Environmentalists may scoff, but the motorsports industry is meeting critics more than halfway with a variety of “green” programs. The American Le Mans Series has the Michelin Green X Challenge and NASCAR is doing a number of things to clean up the air at the track (and it has nothing to do with Kurt Busch…sorry couldn’t resist a potshot).
The NASCAR switch to ethanol E85 has made a big difference. Though hardly scientific, the air inside Bristol Motor Speedway is trapped by the bowl shape and high grandstands that completely surround the infield. NASCAR veterans have always complained of the “Bristol headache” after the race because a whole race worth exhaust gas has nowhere to go. “My dad used to complain about going to Bristol,” says Doug Yates. “He didn’t like the smell and the smog and all the contaminants. That’s cleaned up a lot.” E85 and the fuel injection engine have reduced the need for Tylenol on the way back home from a Bristol event.
Not so long ago, Jack Roush used to take great pride jetting carburetors. He would hold the carb high by all four corners, like a priest holds up a challis at mass, and take it to the car when he was finished with a jetting job. So a great ceremony is another “green” casualty.
Roush/Yates engine guru Doug Yates says there is another gain. That’s because the fuel injection system controls the fuel/air mixture much more precisely. It also eliminates the off-throttle flames coming out of the exhaust from unburned fuel. More...
Wednesday, June 27, 2012 22:24
Doug Yates has made some very large strides since he took over the reins of Roush/Yates Engines from his legendary father Robert.
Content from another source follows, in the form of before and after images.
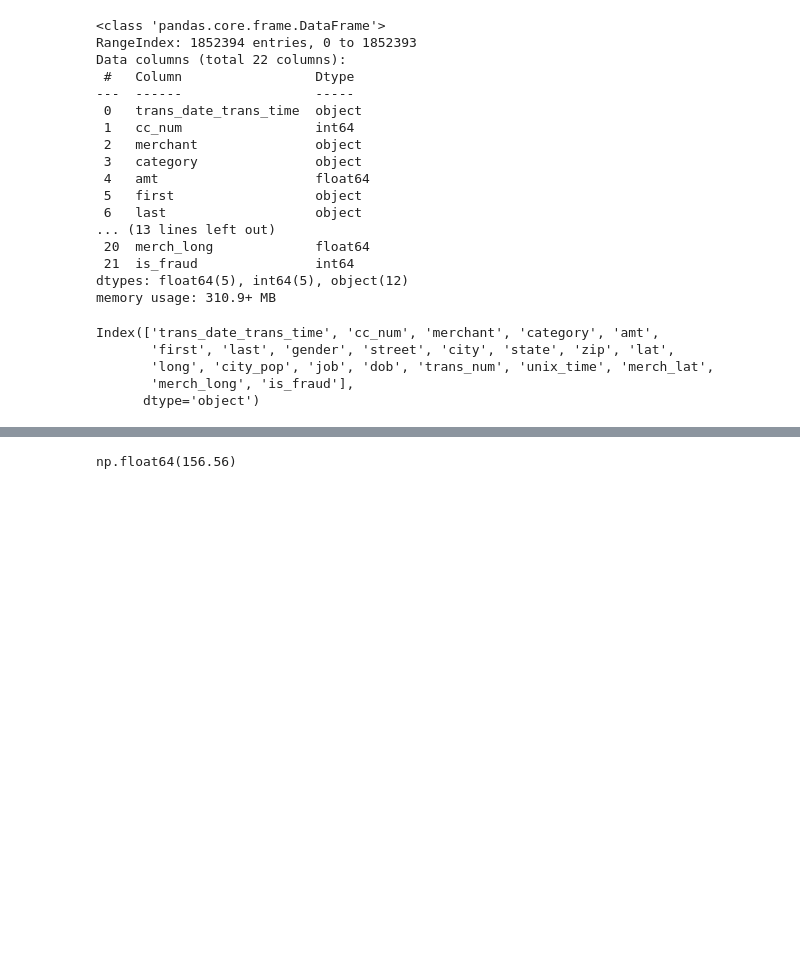
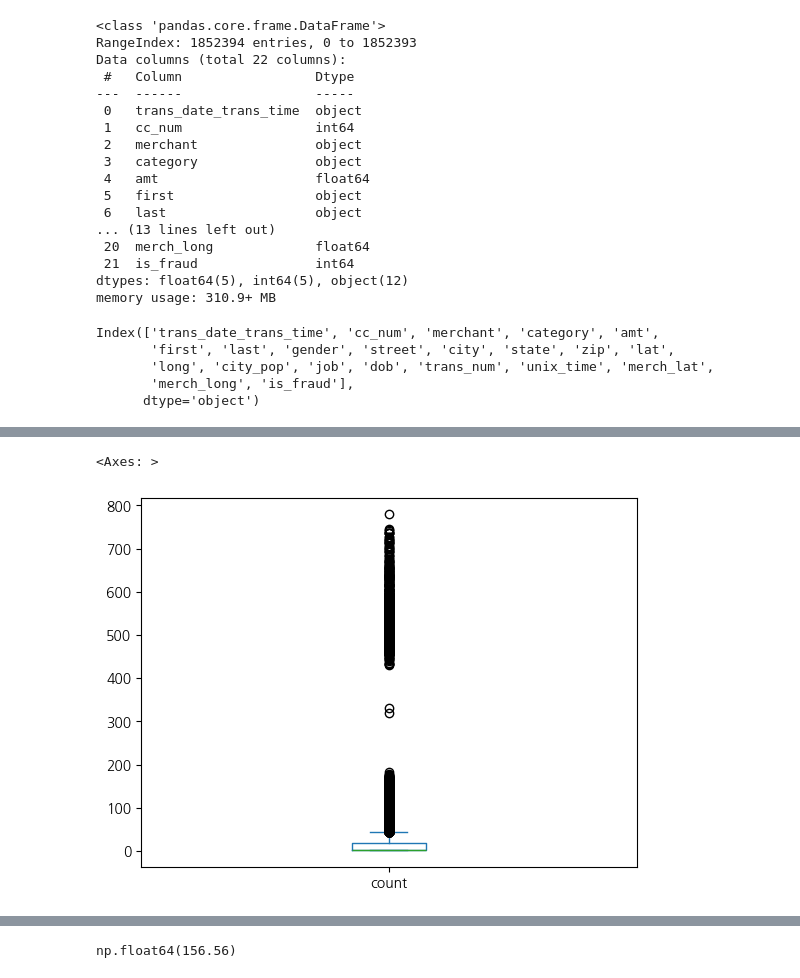
Before and after one commit to y25p/fintech_yeop, a Jupyter notebook: 05machine_learning/11지도학습_분류분석_신용카드사기탐지모델만들기.ipynb, the cells around one changed output, grey strips where cells are left out. Cells and saved outputs as stored; diff of their text form; code cells hidden in the pictures; blank space fills up the shorter version.

```diff
--- a/05machine_learning/11지도학습_분류분석_신용카드사기탐지모델만들기.ipynb
+++ b/05machine_learning/11지도학습_분류분석_신용카드사기탐지모델만들기.ipynb
@@ -67 +118,7 @@ dtype: int64
+# %%
+# 이상값
+data['amt'].value_counts().plot(kind='box')
+# %% [output]
+<Axes: >
+[figure, added]
 # %%
```
Also changed, not shown: parts of 17 cells of this notebook, 5 other files.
The first leap was the development of the FR9 engine, Ford’s first ever purpose-built race engine. It has proven to be a mighty bullet in the NASCAR wars. (Now if we could only get one to “fall off the truck,” so we could put it in a “stealth” Mustang…)
There was no rest for the winners at the Yates shop in Mooresville, N.C. as development began on the fuel injection engine. “This was a big job,” Yates says. “It’s the biggest change in engine technology in NASCAR in 63 years. It was even bigger than building the FR9 engines because the technology was so new. Getting the fueling right and getting the sensors right was a big challenge.” Now, with half a season in the record books Yates says, “I would give this engine an A.”
Although NASCAR had a few limited tests and the team logged thousands of hours in the dyno rooms, nothing compares to the “trial by fire” of a real race, both literally and figuratively, done at this year’s Noah’s Ark, err Daytona 500. Doug Yates and everyone in the shop were standing proud when Matt Kenseth’s Valvoline NextGen Ford flashed across the finish line at the checkers.
Since then, Yates has spent a lot of time with the engineers at Freescale/McLaren Electronic Systems (go to www.freescale.com, and read “The Power inside NASCAR Fuel Injection”). The company has a long and successful history in other forms of motorsports, most notably in Formula 1. More...